November is Native American Heritage Month, also known as American Indian Heritage Month. To celebrate, we are highlighting a few recently published works by Indigenous authors in our collection. The books linked below are as unique and multifaceted as the cultures they depict. They explore such ideas as reconciliation, dream-sharing, feminine power, resilience, and what it means to create a home. They grapple with trauma, violence, and racism in turn, but they are also touched with a deep sense of hope and love.
As a small boy in remote Alberta, Darrel J. McLeod is immersed in his Cree family’s history, passed down in the stories of his mother, Bertha. There he is surrounded by her tales of joy and horror. And there young Darrel learns to be fiercely proud of his heritage and to listen to the birds that will guide him throughout his life.
But after a series of tragic losses, Bertha turns wild and unstable, and their home life becomes chaotic. Mamaskatch traces McLeod’s struggles to keep his life and family together, and come to terms with his sexual identity, amidst violence and chaos.
Postcolonial Love Poem is an anthem of desire against erasure. Natalie Diaz’s brilliant second collection demands that every body carried in its pages—bodies of language, land, rivers, suffering brothers, enemies, and lovers—be touched and held as beloveds. Through these poems, the wounds inflicted by America onto an indigenous people are allowed to bloom pleasure and tenderness: “Let me call my anxiety, desire, then. / Let me call it, a garden.” In this new lyrical landscape, the bodies of indigenous, Latinx, black, and brown women are simultaneously the body politic and the body ecstatic. In claiming this autonomy of desire, language is pushed to its dark edges, the astonishing dunefields and forests where pleasure and love are both grief and joy, violence and sensuality.
Kali Fajardo-Anstine’s magnetic story collection breathes life into her Latina characters of indigenous ancestry and the land they inhabit in the American West. Against the remarkable backdrop of Denver, Colorado—a place that is as fierce as it is exquisite—these women navigate the land the way they navigate their lives: with caution, grace, and quiet force.
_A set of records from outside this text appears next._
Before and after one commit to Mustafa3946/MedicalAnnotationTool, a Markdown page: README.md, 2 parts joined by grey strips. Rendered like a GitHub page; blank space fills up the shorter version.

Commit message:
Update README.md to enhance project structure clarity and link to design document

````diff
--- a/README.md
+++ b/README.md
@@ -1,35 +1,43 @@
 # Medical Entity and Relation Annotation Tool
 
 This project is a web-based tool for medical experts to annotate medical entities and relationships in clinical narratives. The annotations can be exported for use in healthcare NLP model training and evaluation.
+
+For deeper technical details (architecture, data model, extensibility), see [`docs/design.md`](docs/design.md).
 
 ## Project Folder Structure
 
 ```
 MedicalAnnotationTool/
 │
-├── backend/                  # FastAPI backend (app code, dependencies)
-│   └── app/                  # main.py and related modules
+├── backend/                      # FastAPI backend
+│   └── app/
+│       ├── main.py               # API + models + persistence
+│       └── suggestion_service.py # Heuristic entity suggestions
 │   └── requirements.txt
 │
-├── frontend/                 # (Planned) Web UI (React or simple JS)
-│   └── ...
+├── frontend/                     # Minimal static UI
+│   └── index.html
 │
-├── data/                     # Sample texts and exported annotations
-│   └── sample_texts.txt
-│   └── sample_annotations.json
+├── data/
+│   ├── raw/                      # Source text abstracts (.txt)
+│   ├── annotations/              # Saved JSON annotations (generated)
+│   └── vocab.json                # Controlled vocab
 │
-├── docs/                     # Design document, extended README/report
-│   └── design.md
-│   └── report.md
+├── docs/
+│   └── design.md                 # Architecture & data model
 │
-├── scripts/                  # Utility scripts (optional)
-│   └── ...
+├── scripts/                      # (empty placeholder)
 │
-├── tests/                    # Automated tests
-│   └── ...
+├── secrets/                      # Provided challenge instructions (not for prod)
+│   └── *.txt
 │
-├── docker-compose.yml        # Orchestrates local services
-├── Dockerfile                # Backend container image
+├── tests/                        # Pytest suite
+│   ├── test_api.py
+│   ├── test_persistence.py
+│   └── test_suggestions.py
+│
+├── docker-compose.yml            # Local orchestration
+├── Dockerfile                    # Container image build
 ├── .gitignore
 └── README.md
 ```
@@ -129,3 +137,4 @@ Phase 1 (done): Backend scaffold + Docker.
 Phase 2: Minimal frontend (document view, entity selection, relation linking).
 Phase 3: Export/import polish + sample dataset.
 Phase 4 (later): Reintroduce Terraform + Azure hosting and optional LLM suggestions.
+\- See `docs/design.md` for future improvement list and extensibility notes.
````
In “Sugar Babies,” ancestry and heritage are hidden inside the earth but tend to rise during land disputes. “Any Further West” follows a sex worker and her daughter as they leave their ancestral home in southern Colorado only to find a foreign and hostile land in California. In “Tomi,” a woman leaves prison and finds herself in a gentrified city that is a shadow of the one she remembers from her childhood. And in the title story, “Sabrina & Corina,” a Denver family falls into a cycle of violence against women, coming together only through ritual.
This eagerly anticipated follow-up to the breakout memoir How to Be an Indian in the 21st Century delves more deeply into the themes of family, community, grief, and the struggle to make a place in the world when your very identity is considered suspect. In Rebel Poet: More Stories from a 21st Century Indian, author Louis Clark examines the effects of his mother’s alcoholism and his young sister’s death, offers an intimate recounting of the backlash he faced as an Indian on the job, and celebrates the hard-fought sense of home he and his wife have created. Rebel Poet continues the author’s tradition of seamlessly mixing poetry and prose, and is at turns darker and more nuanced than its predecessor